## Problem to solve
Please filter the data below down to the lines holding the string "title".
Materials provided below:
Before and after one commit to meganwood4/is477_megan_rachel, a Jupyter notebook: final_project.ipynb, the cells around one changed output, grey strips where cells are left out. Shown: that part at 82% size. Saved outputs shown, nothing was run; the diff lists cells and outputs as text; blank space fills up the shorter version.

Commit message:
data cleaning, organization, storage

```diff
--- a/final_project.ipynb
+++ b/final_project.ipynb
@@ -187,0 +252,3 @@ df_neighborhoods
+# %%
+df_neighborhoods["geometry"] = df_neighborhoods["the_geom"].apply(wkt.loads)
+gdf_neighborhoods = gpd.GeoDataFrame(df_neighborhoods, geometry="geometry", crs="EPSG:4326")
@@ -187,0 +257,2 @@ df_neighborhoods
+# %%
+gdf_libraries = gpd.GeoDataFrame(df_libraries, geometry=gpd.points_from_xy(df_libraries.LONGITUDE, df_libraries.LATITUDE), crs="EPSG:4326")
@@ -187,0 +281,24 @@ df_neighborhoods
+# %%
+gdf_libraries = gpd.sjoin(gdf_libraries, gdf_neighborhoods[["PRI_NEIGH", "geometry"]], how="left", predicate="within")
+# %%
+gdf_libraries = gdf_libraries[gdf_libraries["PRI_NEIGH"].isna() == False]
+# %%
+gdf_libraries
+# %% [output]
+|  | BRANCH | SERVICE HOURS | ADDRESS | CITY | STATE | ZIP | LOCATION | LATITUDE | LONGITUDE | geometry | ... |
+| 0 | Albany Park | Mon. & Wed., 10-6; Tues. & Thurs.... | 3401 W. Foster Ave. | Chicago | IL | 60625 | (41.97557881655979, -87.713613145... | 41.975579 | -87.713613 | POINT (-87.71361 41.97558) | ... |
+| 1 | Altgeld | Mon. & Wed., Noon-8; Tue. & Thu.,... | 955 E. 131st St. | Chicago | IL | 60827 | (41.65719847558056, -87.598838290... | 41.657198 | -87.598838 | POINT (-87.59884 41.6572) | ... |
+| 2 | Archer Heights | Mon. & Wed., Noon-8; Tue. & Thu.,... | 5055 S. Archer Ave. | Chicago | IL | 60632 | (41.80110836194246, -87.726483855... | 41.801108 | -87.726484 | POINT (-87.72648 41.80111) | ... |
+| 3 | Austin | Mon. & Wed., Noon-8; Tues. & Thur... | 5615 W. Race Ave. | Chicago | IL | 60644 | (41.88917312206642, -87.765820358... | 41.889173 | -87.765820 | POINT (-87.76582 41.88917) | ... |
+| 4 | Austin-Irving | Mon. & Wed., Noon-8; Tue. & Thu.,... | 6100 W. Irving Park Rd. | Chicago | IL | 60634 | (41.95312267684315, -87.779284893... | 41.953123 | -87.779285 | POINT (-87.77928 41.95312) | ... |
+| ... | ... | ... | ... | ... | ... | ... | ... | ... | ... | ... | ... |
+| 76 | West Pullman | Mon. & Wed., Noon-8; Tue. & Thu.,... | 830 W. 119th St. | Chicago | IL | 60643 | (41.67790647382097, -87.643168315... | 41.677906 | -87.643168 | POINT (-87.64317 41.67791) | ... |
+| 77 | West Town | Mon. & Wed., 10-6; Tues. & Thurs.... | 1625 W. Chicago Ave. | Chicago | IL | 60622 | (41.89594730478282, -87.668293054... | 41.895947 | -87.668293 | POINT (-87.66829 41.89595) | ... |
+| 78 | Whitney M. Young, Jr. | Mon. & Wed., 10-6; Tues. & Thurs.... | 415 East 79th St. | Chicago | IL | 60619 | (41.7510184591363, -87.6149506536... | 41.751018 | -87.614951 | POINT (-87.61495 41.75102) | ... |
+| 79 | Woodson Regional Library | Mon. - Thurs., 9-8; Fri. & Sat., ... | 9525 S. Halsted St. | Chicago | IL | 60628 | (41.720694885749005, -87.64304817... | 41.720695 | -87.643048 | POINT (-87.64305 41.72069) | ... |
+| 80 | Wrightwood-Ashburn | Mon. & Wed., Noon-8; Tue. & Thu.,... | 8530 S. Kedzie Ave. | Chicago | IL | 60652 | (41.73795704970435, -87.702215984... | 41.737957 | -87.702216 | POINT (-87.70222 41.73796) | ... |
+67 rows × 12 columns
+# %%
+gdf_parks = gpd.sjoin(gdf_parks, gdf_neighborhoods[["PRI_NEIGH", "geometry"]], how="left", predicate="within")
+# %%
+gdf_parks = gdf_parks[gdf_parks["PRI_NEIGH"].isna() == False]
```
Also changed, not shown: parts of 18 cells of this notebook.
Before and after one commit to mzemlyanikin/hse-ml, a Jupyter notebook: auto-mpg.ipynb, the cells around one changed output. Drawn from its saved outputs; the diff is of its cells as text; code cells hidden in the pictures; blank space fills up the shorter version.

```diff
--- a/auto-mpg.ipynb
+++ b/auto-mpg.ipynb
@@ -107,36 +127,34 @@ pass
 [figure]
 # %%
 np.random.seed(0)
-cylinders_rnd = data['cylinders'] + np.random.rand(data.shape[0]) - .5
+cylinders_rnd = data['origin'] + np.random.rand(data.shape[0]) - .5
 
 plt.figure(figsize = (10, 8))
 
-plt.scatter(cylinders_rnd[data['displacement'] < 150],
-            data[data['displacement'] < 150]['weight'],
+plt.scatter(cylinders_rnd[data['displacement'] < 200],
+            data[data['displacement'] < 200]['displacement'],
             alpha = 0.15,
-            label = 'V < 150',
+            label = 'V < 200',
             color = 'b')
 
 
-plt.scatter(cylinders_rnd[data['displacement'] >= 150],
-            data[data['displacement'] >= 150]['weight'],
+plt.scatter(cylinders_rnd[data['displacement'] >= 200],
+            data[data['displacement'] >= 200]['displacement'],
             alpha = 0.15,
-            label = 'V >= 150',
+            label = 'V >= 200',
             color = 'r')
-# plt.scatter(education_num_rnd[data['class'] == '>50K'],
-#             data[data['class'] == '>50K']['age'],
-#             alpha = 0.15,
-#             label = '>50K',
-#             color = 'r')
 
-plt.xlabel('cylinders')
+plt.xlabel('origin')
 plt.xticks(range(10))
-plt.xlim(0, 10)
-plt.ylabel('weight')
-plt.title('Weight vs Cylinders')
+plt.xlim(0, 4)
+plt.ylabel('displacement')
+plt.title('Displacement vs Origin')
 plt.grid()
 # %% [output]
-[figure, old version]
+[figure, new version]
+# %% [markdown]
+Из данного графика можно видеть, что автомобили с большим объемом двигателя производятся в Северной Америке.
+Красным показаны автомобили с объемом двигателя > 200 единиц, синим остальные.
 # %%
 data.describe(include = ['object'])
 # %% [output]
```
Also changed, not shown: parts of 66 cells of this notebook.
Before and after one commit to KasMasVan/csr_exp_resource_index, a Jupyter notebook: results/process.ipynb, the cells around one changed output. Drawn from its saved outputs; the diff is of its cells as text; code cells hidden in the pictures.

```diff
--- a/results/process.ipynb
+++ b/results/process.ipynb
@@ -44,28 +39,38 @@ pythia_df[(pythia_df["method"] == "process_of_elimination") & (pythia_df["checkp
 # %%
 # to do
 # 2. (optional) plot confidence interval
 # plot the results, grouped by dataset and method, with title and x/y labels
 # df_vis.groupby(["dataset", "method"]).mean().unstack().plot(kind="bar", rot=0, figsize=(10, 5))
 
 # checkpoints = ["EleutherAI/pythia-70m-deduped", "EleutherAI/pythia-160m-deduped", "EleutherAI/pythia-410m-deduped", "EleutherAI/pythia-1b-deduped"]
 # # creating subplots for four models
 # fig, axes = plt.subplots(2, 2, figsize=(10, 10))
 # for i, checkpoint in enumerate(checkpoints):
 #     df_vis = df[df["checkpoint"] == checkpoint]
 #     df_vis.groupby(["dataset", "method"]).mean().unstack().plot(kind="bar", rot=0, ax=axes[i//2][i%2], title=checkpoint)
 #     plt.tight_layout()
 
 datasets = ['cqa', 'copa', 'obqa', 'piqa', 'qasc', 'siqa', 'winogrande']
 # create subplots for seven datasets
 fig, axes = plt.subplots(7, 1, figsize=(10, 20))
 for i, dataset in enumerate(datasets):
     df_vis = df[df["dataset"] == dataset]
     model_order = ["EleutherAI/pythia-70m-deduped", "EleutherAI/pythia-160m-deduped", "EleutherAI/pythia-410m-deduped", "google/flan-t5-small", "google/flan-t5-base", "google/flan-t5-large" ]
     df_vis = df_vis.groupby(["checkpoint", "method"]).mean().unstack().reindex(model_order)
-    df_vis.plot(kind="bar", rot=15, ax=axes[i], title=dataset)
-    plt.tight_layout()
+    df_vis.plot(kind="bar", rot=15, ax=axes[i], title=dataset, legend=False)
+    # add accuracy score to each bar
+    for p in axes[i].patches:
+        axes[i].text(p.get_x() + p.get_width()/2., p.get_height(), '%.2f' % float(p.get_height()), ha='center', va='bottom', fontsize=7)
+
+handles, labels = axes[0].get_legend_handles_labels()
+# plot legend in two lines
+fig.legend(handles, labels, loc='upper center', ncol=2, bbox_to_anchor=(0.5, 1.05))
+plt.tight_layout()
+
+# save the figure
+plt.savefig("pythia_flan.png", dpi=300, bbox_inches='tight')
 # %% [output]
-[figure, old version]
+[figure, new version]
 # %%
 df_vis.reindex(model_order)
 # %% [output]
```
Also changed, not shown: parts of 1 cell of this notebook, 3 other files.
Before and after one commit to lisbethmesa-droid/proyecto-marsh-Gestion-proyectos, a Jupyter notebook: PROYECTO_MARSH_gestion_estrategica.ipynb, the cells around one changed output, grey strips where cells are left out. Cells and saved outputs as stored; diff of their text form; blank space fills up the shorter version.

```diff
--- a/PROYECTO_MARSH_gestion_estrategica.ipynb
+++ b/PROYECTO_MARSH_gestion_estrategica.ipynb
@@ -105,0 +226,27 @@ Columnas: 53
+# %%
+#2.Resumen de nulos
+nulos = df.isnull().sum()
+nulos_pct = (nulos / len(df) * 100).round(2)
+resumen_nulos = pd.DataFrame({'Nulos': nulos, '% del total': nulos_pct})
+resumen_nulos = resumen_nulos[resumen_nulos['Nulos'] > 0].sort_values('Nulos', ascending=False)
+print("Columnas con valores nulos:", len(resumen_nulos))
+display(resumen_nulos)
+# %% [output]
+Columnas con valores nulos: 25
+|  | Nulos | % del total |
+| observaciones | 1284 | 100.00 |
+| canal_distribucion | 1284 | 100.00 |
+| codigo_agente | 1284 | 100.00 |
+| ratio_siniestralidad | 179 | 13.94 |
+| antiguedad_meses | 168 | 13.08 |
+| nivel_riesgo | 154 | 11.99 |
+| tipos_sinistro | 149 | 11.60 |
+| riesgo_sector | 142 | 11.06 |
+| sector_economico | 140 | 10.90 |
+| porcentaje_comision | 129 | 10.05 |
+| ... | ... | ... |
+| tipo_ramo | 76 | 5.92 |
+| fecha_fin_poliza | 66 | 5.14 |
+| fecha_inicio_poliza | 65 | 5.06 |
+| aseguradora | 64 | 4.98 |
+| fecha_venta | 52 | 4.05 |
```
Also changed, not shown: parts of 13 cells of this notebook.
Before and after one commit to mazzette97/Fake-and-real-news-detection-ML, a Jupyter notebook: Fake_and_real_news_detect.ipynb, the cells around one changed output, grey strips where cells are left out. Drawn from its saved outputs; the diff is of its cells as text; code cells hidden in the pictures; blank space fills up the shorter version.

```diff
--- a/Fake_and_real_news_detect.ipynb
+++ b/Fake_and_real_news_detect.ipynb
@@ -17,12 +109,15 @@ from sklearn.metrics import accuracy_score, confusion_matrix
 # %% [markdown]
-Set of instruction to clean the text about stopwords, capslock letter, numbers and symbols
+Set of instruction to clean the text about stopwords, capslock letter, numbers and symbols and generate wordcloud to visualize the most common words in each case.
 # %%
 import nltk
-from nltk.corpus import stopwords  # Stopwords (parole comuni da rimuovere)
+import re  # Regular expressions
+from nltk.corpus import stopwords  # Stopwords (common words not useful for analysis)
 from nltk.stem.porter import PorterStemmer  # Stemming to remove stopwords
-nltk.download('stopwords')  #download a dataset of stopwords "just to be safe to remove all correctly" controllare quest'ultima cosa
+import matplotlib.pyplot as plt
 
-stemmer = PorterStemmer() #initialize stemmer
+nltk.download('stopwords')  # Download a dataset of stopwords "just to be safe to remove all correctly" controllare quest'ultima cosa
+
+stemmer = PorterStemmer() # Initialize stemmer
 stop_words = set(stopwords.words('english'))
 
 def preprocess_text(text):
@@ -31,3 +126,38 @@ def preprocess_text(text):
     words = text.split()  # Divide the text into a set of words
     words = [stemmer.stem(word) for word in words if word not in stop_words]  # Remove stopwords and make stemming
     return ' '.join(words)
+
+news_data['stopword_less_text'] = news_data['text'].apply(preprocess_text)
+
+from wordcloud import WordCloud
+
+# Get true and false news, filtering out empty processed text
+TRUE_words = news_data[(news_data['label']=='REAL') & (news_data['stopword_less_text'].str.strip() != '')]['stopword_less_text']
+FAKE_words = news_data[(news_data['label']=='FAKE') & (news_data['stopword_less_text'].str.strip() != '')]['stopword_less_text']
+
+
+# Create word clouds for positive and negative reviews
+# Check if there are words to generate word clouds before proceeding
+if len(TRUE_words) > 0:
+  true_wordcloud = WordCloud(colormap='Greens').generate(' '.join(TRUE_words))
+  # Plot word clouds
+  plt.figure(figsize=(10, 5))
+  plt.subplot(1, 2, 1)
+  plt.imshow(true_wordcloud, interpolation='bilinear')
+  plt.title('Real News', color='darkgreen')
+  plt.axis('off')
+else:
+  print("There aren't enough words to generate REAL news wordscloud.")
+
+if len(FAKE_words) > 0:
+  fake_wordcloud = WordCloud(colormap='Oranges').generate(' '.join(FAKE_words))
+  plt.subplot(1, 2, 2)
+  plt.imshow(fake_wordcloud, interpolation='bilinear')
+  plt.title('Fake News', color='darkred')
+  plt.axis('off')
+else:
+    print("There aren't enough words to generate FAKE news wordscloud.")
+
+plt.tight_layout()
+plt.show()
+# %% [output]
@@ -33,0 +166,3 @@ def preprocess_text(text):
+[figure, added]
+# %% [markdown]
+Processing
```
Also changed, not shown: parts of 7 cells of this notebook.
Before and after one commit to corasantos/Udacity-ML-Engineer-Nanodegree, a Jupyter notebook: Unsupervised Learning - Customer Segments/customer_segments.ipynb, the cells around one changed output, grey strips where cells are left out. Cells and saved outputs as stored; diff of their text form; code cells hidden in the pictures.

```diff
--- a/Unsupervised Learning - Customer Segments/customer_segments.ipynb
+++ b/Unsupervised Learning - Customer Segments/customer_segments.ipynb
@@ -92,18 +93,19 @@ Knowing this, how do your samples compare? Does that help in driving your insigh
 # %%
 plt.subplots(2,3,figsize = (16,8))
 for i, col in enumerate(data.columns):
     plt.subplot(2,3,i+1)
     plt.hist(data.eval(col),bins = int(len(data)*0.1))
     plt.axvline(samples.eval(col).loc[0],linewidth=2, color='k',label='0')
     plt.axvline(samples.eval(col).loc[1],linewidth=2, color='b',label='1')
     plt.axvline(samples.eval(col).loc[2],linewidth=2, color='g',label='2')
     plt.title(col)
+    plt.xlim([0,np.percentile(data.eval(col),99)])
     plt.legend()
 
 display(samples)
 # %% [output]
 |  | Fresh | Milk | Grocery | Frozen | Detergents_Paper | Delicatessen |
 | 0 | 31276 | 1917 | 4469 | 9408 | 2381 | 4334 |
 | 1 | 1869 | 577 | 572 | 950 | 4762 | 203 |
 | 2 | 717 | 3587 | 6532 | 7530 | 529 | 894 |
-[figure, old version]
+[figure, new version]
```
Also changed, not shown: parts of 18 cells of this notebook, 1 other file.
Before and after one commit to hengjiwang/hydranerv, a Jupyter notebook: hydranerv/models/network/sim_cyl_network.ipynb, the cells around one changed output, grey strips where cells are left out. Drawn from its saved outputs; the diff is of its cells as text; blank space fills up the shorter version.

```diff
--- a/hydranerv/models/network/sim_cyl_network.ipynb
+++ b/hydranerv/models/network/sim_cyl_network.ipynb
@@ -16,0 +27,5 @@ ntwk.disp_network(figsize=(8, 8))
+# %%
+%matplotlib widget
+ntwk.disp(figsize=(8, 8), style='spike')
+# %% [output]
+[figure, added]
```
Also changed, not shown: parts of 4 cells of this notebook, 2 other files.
End of Materials provided.
## Your response
-plt.title('Weight vs Cylinders')
+plt.title('Displacement vs Origin')
 # plot the results, grouped by dataset and method, with title and x/y labels
 #     df_vis.groupby(["dataset", "method"]).mean().unstack().plot(kind="bar", rot=0, ax=axes[i//2][i%2], title=checkpoint)
-    df_vis.plot(kind="bar", rot=15, ax=axes[i], title=dataset)
+    df_vis.plot(kind="bar", rot=15, ax=axes[i], title=dataset, legend=False)
+  plt.title('Real News', color='darkgreen')
+  plt.title('Fake News', color='darkred')
     plt.title(col)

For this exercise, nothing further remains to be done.